Problem to work on
Every line containing "supérieure" should be copied out. Go through the entries and find them.

--- Supplied information Enclosed Below ---

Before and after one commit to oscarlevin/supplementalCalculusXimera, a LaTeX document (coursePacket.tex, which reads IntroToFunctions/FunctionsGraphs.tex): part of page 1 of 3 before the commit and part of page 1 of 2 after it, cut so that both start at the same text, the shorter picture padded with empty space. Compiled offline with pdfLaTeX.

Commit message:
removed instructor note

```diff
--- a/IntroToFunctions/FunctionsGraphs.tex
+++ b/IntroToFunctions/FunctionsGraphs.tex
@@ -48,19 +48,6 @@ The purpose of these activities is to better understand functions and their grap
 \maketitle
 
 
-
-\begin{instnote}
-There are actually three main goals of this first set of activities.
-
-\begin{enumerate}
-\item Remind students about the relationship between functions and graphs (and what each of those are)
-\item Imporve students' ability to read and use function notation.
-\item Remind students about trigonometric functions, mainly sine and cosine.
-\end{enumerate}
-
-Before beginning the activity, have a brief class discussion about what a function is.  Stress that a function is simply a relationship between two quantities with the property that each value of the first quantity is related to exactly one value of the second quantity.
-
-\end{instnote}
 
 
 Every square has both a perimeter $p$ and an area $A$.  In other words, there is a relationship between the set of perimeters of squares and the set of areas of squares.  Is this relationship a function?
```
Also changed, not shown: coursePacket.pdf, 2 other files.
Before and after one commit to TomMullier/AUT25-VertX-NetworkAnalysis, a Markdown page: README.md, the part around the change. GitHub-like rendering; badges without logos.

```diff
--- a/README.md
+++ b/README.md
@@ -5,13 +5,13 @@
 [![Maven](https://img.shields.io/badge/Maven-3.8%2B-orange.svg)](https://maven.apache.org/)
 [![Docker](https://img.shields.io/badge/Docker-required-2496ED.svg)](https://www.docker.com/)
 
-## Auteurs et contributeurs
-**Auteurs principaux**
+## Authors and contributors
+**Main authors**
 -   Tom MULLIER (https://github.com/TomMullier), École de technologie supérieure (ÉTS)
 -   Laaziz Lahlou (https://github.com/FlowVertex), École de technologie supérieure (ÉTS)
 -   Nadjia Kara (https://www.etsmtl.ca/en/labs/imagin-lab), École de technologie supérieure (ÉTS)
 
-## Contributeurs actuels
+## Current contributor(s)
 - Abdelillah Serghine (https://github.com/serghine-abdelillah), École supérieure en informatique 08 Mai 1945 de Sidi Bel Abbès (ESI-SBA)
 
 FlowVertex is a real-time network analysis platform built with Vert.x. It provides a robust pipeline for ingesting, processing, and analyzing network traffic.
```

--- End of Enclosed Supplied information ---

Finished exercise
 -   Tom MULLIER (https://github.com/TomMullier), École de technologie supérieure (ÉTS)
 -   Laaziz Lahlou (https://github.com/FlowVertex), École de technologie supérieure (ÉTS)
 -   Nadjia Kara (https://www.etsmtl.ca/en/labs/imagin-lab), École de technologie supérieure (ÉTS)
 - Abdelillah Serghine (https://github.com/serghine-abdelillah), École supérieure en informatique 08 Mai 1945 de Sidi Bel Abbès (ESI-SBA)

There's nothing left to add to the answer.